Lloyds of London estimates the total value of insurance for this year's World Cup is £6.2 billion. That's around £3 billion for the various stadiums, £3 billion for activities related to the event such as broadcasting, sponsorship, competitions and special offers, and around £200 million in liability cover.
Among the incidents which could be covered by such insurance are delays to games, whether minor and causing problems for broadcasters with advert break schedules, or major and meaning fans are unable to attend.
The game's international governing body says it has spent around £400 million on insurance against the costs which would arise if the tournament had to be postponed or relocated. Such an event took place with last year's edition of the Indian Premier League in cricket where security fears means the tournament was relocated to, ironically enough, South Africa.
FIFA says it has not taken out coverage against the tournament being cancelled altogether, reasoning that such an event is "extremely unlikely" even if a delay became necessary.
A wide variety of retailers are offering special deals offering discounts or refunds if their national team wins the World Cup. In many cases they will have taken out an insurance policy which will pay out to cover their costs in such an event. This means the retailer will pay the same amount, the premium, whatever the result and will have calculated that this is a price worth paying given the potential increase in sales.
Lloyds quotes one underwriter as saying leading individual players may carry up to £40 million of cover for a disability or death which brings their career to a premature end. Another underwriter says some players would have to take out cover worth £10 million to cover the risks of their public image taking a battering to the extent that it cost them endorsement deals.

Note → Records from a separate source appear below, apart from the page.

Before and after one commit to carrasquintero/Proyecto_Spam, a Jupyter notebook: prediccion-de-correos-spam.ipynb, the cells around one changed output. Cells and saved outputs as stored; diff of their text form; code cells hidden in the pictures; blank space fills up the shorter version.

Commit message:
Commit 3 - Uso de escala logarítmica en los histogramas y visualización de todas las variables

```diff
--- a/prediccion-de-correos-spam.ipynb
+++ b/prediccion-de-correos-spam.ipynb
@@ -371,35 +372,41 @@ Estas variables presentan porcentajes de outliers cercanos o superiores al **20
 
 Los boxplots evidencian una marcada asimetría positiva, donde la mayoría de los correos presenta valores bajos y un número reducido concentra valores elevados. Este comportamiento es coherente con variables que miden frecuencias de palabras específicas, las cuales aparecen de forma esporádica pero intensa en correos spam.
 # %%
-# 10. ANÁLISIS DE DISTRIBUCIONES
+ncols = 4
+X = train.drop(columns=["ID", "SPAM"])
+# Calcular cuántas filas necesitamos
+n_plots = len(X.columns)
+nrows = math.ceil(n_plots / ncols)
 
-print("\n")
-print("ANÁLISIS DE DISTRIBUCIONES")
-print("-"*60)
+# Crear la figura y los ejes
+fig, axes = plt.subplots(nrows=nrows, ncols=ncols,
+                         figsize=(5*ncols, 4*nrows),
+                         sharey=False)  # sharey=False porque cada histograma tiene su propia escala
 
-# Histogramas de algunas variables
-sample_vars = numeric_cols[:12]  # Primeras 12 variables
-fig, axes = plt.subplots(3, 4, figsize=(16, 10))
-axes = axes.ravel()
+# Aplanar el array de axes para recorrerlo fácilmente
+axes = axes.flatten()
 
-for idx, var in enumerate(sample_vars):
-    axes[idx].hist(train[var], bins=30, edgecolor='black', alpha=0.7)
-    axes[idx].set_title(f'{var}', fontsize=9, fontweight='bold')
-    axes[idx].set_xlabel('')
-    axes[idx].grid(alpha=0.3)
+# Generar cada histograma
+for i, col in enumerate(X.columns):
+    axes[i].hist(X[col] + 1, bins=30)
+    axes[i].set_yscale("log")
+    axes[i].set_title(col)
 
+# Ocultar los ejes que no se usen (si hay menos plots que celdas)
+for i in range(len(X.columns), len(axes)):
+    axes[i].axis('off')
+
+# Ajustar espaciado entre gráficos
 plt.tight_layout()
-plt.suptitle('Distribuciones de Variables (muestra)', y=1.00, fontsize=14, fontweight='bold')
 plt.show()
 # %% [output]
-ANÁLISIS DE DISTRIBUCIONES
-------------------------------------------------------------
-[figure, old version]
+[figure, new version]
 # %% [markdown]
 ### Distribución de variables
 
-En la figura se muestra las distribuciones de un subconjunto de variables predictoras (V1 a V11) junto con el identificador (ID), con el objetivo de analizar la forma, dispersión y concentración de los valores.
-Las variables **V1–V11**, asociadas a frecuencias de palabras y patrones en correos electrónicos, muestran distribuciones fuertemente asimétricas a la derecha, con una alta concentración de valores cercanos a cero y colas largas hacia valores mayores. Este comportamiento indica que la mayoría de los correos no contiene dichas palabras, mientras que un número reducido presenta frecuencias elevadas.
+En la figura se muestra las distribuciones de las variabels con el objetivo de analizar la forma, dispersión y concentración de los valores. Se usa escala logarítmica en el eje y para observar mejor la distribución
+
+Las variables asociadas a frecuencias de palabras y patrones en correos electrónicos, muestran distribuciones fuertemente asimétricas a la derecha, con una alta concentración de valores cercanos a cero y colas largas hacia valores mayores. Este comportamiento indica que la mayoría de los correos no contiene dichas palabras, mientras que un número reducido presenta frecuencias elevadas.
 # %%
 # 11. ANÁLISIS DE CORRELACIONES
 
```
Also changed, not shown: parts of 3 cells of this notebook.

One fan claims to have taken out a £100 policy which would pay out £1 million if England being knocked out of the tournament early (in the opinion of a panel of pundits) caused him emotional trauma as diagnosed by a doctor. However, as the same man appeared in press reports for carrying a similar policy at the 2002 and 2006 events, and has appeared in several other stories about insurance, it seems very likely that even if the policy is genuine, it is more of a publicity stunt than a legitimate attempt to mitigate risk.
One insurance company carried out a survey and found that one in four households has seen food or drink spoilt in the excitement of a televised sporting event, with football the most common cause. In 44 percent of these cases, the stain was permanently visible. The company suggested that home insurance would help cover against the costs of professional cleaning or replacement of spoiled carpets and furnishing, though in reality a sizeable chunk of these costs would come under the excess in most policies.